** YOUR GOAL **
Once the lines below holding the string "format" are counted, give that number alone.

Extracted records
------------------------------

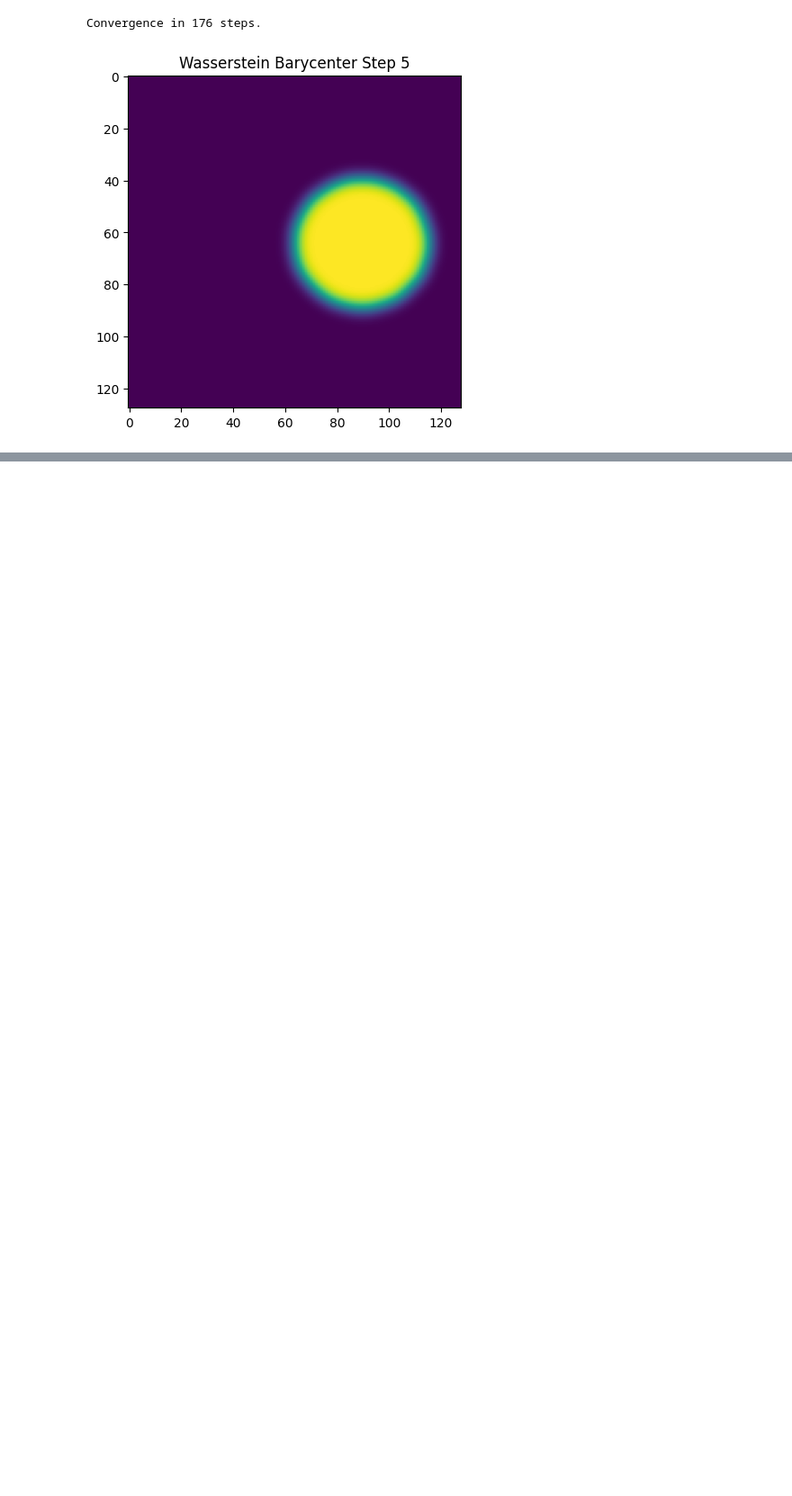
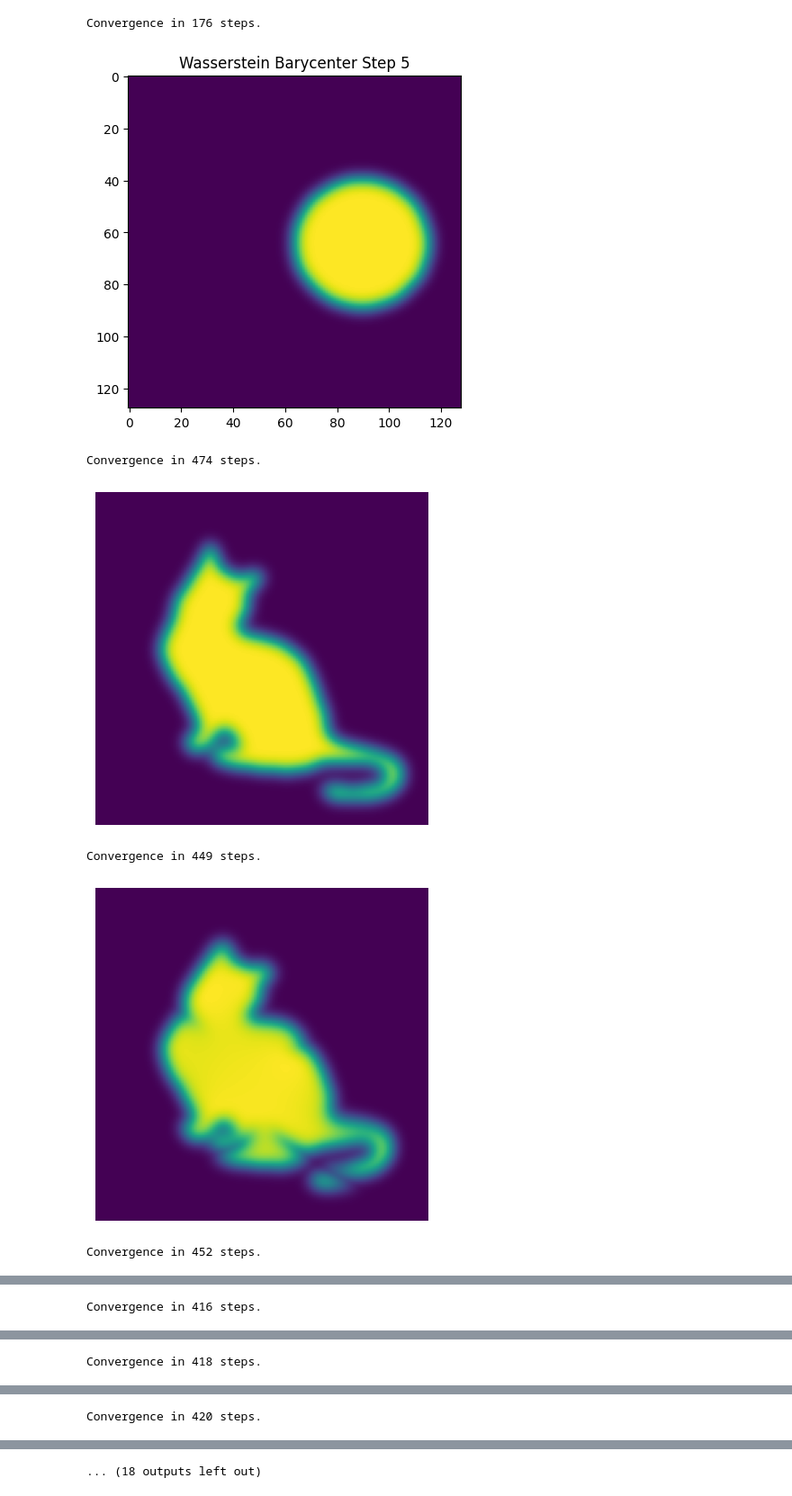
Before and after one commit to antonpagel/Computational-Optimal-Transport, a Jupyter notebook: Computational_Optimal_Transport.ipynb, the cells around one changed output, grey strips where cells are left out. Shown at 90% size. Drawn from its saved outputs; the diff is of its cells as text; code cells hidden in the pictures; blank space fills up the shorter version.

```diff
--- a/Computational_Optimal_Transport.ipynb
+++ b/Computational_Optimal_Transport.ipynb
@@ -369,14 +370,16 @@ from matplotlib import pyplot as plt
 import numpy as np
 import cv2
 
-def showImage(img, title = "") :
+def plotImage(img, title = "", axis = True) :
     plt.imshow(img)
     plt.title(title)
+    if not axis :
+        plt.axis("off")
     plt.show()
 
 uploaded = files.upload()
 
 for fn in uploaded.keys() :
-    showImage(cv2.imread(fn, cv2.IMREAD_GRAYSCALE), "Uploaded file {name} with length {length} bytes".format(name=fn, length=len(uploaded[fn])))
+    plotImage(cv2.imread(fn, cv2.IMREAD_GRAYSCALE), "Uploaded file {name} with length {length} bytes".format(name=fn, length=len(uploaded[fn])))
 # %% [output]
 [interactive output not drawn]
@@ -484,7 +481,7 @@ for i in range(steps) :
     l = i/(steps-1)
     lambd = np.array([1-l, l])
     P, a, err = barycenter2d(b1, b2, resolution, lambd, eps, 1e-7, 3000)
-    showImage(a, "Wasserstein Barycenter Step " + str(i+1))
+    plotImage(a, "Wasserstein Barycenter Step " + str(i+1))
 # %% [output]
 Convergence in 206 steps.
 [figure]
@@ -512,7 +509,7 @@ for i in range(steps) :
     l = i/(steps-1)
     lambd = np.array([1-l, l])
     P, a, err = barycenter2d(b1, b2, resolution, lambd, eps, 1e-7, 3000)
-    showImage(a, "Wasserstein Barycenter Step " + str(i+1))
+    plotImage(a, "Wasserstein Barycenter Step " + str(i+1))
 # %% [output]
 Convergence in 193 steps.
 [figure]
@@ -566,31 +563,37 @@ def barycenter2d3hist(b1, b2, b3, res, lambd, eps, errMax, lMax) :
         if np.max(err[l, :]) < errMax :
             print("Convergence in", l, "steps.")
             break
 
     return a, err
 
 b1 = getImageAsHistogram("clover.bmp", resolution, .01)
 b2 = getImageAsHistogram("star.bmp", resolution, .01)
 b3 = getImageAsHistogram("cat.bmp", resolution, .01)
 
 Lambd = np.zeros([3, 15])
 Lambd[:, 0] = np.array([0, 0, 1])
 Lambd[:, 1] = np.array([1, 0, 3])
 Lambd[:, 2] = np.array([0, 1, 3])
 Lambd[:, 3] = np.array([1, 0, 1])
 Lambd[:, 4] = np.array([1, 1, 2])
 Lambd[:, 5] = np.array([0, 1, 1])
 Lambd[:, 6] = np.array([3, 0, 1])
 Lambd[:, 7] = np.array([2, 1, 1])
 Lambd[:, 8] = np.array([1, 2, 1])
 Lambd[:, 9] = np.array([0, 3, 1])
 Lambd[:, 10] = np.array([1, 0, 0])
 Lambd[:, 11] = np.array([3, 1, 0])
 Lambd[:, 12] = np.array([1, 1, 0])
 Lambd[:, 13] = np.array([1, 3, 0])
 Lambd[:, 14] = np.array([0, 1, 0])
 
 for i in range(Lambd.shape[1]) :
     Lambd[:, i] = Lambd[:, i] / np.sum(Lambd[:, i])
     a, err = barycenter2d3hist(b1, b2, b3, resolution, Lambd[:, i], eps, 1e-9, 3000)
-    showImage(a, "Wasserstein Barycenter")
+    plotImage(a, axis = False)
+# %% [output]
+Convergence in 474 steps.
+[figure, added]
+Convergence in 449 steps.
+[figure, added]
+Convergence in 452 steps.
@@ -596,0 +601 @@ for i in range(Lambd.shape[1]) :
+Convergence in 416 steps.
@@ -596,0 +603 @@ for i in range(Lambd.shape[1]) :
+Convergence in 418 steps.
@@ -596,0 +605 @@ for i in range(Lambd.shape[1]) :
+Convergence in 420 steps.
@@ -596,0 +607 @@ for i in range(Lambd.shape[1]) :
+... (18 outputs left out)
```
Also changed, not shown: parts of 30 cells of this notebook.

------------------------------

** EXERCISE ANSWER **
2